◆ **STORED DATA**
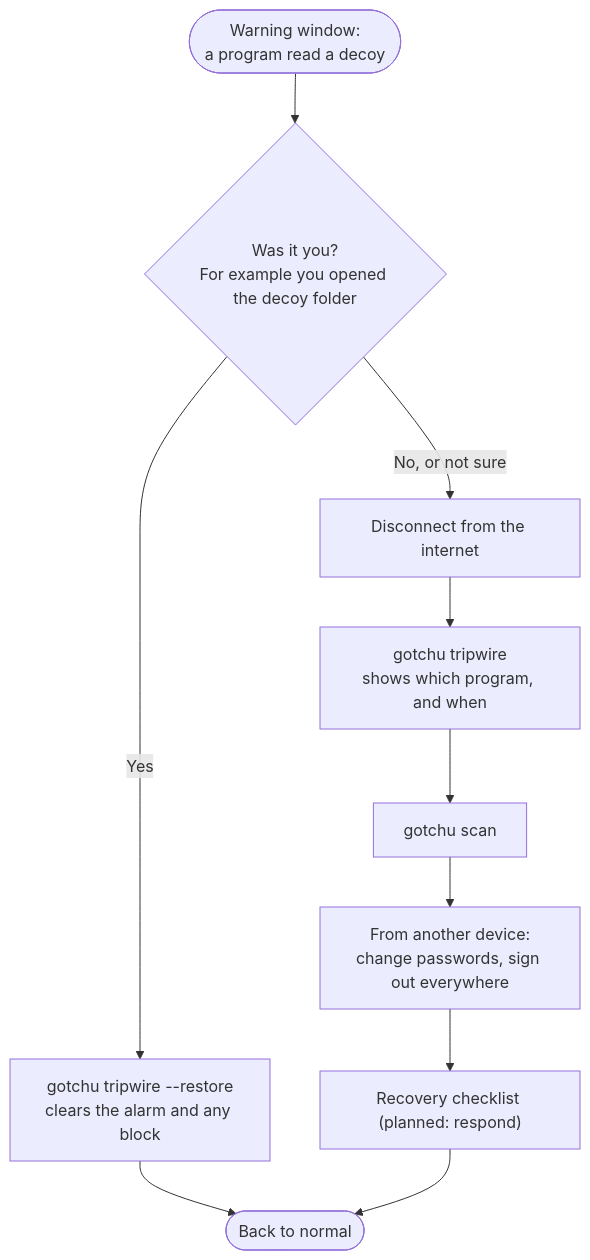
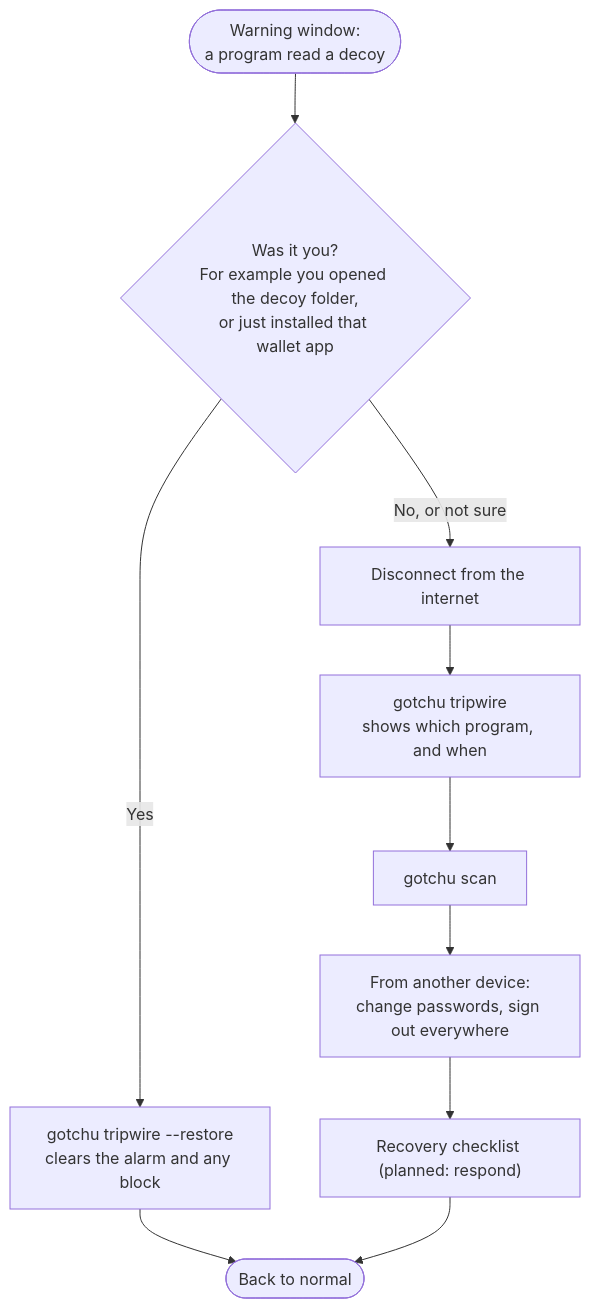
The fourth of 6 diagrams in docs/USER_FLOWS.md (AnshMittal08/GotchU), drawn with Mermaid before and after one commit. The commit also changed other lines of this file and 5 other files, not shown here.

First line of the commit message:
Docs: Program Files helpers, decoy safety, setup command, licence

````diff
--- a/docs/USER_FLOWS.md
+++ b/docs/USER_FLOWS.md
@@ -68,12 +68,12 @@
 ```mermaid
 flowchart TB
-    alarm(["Warning window:<br/>a program read a decoy"]) --> me{"Was it you?<br/>For example you opened the decoy folder"}
+    alarm(["Warning window:<br/>a program read a decoy"]) --> me{"Was it you?<br/>For example you opened the decoy folder,<br/>or just installed that wallet app"}
     me -- "Yes" --> clear["gotchu tripwire --restore<br/>clears the alarm and any block"]
     me -- "No, or not sure" --> offline["Disconnect from the internet"]
     offline --> who["gotchu tripwire<br/>shows which program, and when"]
     who --> scan["gotchu scan"]
     scan --> away["From another device:<br/>change passwords, sign out everywhere"]
     away --> respond["Recovery checklist (planned: respond)"]
     clear --> ok(["Back to normal"])
     respond --> ok
 ```
````
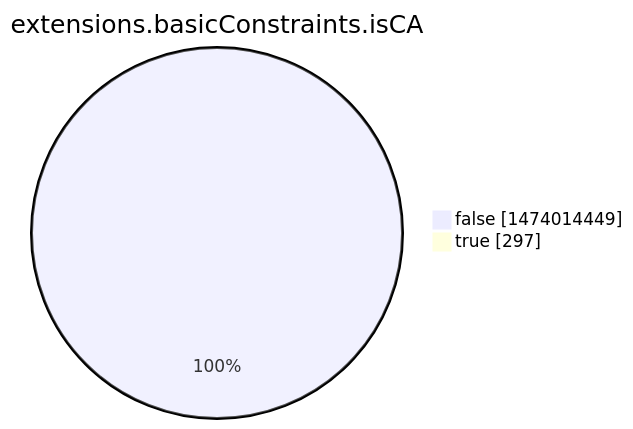
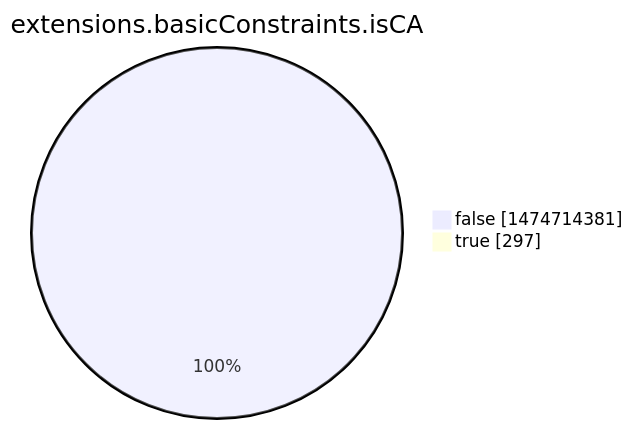
One commit to christiankrug/ctmonitor_visualization changed the eighth of 15 diagrams in argon2022/README.md. Above: the diagram before and after it, drawn with Mermaid. The commit also changed other lines of this file, not shown here.

````diff
--- a/argon2022/README.md
+++ b/argon2022/README.md
@@ -2760,6 +2760,6 @@
 ```mermaid
 pie showData
 title extensions.basicConstraints.isCA
-"false" :1474014449
+"false" :1474714381
 "true" :297
 ```
````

◆ **TASK DESCRIPTION**
When a line in the listing has the string "offline" in it, return that line.

◆ **OUTPUT OF THE EXERCISE**
     me -- "No, or not sure" --> offline["Disconnect from the internet"]
     offline --> who["gotchu tripwire<br/>shows which program, and when"]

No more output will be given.